» MATERIAL FOR THIS EXERCISE
"""

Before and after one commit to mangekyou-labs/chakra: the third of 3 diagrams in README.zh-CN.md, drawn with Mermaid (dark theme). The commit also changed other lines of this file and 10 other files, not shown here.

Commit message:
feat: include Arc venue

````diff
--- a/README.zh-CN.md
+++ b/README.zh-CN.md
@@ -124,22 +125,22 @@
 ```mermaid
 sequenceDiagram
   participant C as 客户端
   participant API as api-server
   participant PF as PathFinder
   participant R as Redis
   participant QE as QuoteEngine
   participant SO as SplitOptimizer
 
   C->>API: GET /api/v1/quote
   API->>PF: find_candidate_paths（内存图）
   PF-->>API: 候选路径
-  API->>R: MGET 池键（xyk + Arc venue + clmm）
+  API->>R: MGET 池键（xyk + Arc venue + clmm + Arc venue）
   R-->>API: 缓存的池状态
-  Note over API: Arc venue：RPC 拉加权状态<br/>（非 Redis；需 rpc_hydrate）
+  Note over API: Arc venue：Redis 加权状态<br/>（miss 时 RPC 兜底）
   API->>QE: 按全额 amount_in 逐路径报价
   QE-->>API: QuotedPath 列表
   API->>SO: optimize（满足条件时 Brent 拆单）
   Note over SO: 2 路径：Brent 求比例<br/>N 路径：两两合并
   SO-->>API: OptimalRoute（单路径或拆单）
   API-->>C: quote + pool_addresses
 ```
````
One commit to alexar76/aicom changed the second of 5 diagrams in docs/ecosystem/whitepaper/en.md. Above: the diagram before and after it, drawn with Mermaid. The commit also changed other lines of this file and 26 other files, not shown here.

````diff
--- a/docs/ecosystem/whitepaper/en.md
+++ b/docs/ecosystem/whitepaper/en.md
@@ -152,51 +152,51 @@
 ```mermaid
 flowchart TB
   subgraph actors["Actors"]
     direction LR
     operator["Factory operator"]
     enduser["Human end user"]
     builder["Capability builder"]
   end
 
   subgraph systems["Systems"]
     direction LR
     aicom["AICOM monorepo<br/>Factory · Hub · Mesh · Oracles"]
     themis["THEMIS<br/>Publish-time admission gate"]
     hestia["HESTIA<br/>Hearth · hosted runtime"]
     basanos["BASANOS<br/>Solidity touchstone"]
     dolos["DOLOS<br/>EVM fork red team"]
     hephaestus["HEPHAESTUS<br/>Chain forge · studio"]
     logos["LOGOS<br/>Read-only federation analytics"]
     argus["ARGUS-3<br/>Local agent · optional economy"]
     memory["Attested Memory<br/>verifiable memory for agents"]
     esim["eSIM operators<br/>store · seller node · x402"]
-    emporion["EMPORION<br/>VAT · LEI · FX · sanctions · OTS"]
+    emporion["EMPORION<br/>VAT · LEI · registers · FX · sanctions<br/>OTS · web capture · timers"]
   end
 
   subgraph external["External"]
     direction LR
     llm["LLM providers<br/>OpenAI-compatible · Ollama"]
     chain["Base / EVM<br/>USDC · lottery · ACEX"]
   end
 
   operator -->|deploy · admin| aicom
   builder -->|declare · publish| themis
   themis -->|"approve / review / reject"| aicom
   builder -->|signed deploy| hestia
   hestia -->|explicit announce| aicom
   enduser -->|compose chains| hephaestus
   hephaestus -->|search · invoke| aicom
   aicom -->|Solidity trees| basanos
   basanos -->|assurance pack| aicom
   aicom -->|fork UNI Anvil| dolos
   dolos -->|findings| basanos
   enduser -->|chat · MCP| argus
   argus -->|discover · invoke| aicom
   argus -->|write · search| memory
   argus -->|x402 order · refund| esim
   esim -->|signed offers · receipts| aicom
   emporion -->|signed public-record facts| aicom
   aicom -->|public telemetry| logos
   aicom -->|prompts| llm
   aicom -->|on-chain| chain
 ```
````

"""

» TASK ITEM
Keeping every line exactly as it is, retype the entries shown above.

» EXERCISE OUTPUT
Before and after one commit to mangekyou-labs/chakra: the third of 3 diagrams in README.zh-CN.md, drawn with Mermaid (dark theme). The commit also changed other lines of this file and 10 other files, not shown here.

Commit message:
feat: include Arc venue

````diff
--- a/README.zh-CN.md
+++ b/README.zh-CN.md
@@ -124,22 +125,22 @@
 ```mermaid
 sequenceDiagram
   participant C as 客户端
   participant API as api-server
   participant PF as PathFinder
   participant R as Redis
   participant QE as QuoteEngine
   participant SO as SplitOptimizer
 
   C->>API: GET /api/v1/quote
   API->>PF: find_candidate_paths（内存图）
   PF-->>API: 候选路径
-  API->>R: MGET 池键（xyk + Arc venue + clmm）
+  API->>R: MGET 池键（xyk + Arc venue + clmm + Arc venue）
   R-->>API: 缓存的池状态
-  Note over API: Arc venue：RPC 拉加权状态<br/>（非 Redis；需 rpc_hydrate）
+  Note over API: Arc venue：Redis 加权状态<br/>（miss 时 RPC 兜底）
   API->>QE: 按全额 amount_in 逐路径报价
   QE-->>API: QuotedPath 列表
   API->>SO: optimize（满足条件时 Brent 拆单）
   Note over SO: 2 路径：Brent 求比例<br/>N 路径：两两合并
   SO-->>API: OptimalRoute（单路径或拆单）
   API-->>C: quote + pool_addresses
 ```
````
One commit to alexar76/aicom changed the second of 5 diagrams in docs/ecosystem/whitepaper/en.md. Above: the diagram before and after it, drawn with Mermaid. The commit also changed other lines of this file and 26 other files, not shown here.

````diff
--- a/docs/ecosystem/whitepaper/en.md
+++ b/docs/ecosystem/whitepaper/en.md
@@ -152,51 +152,51 @@
 ```mermaid
 flowchart TB
   subgraph actors["Actors"]
     direction LR
     operator["Factory operator"]
     enduser["Human end user"]
     builder["Capability builder"]
   end
 
   subgraph systems["Systems"]
     direction LR
     aicom["AICOM monorepo<br/>Factory · Hub · Mesh · Oracles"]
     themis["THEMIS<br/>Publish-time admission gate"]
     hestia["HESTIA<br/>Hearth · hosted runtime"]
     basanos["BASANOS<br/>Solidity touchstone"]
     dolos["DOLOS<br/>EVM fork red team"]
     hephaestus["HEPHAESTUS<br/>Chain forge · studio"]
     logos["LOGOS<br/>Read-only federation analytics"]
     argus["ARGUS-3<br/>Local agent · optional economy"]
     memory["Attested Memory<br/>verifiable memory for agents"]
     esim["eSIM operators<br/>store · seller node · x402"]
-    emporion["EMPORION<br/>VAT · LEI · FX · sanctions · OTS"]
+    emporion["EMPORION<br/>VAT · LEI · registers · FX · sanctions<br/>OTS · web capture · timers"]
   end
 
   subgraph external["External"]
     direction LR
     llm["LLM providers<br/>OpenAI-compatible · Ollama"]
     chain["Base / EVM<br/>USDC · lottery · ACEX"]
   end
 
   operator -->|deploy · admin| aicom
   builder -->|declare · publish| themis
   themis -->|"approve / review / reject"| aicom
   builder -->|signed deploy| hestia
   hestia -->|explicit announce| aicom
   enduser -->|compose chains| hephaestus
   hephaestus -->|search · invoke| aicom
   aicom -->|Solidity trees| basanos
   basanos -->|assurance pack| aicom
   aicom -->|fork UNI Anvil| dolos
   dolos -->|findings| basanos
   enduser -->|chat · MCP| argus
   argus -->|discover · invoke| aicom
   argus -->|write · search| memory
   argus -->|x402 order · refund| esim
   esim -->|signed offers · receipts| aicom
   emporion -->|signed public-record facts| aicom
   aicom -->|public telemetry| logos
   aicom -->|prompts| llm
   aicom -->|on-chain| chain
 ```
````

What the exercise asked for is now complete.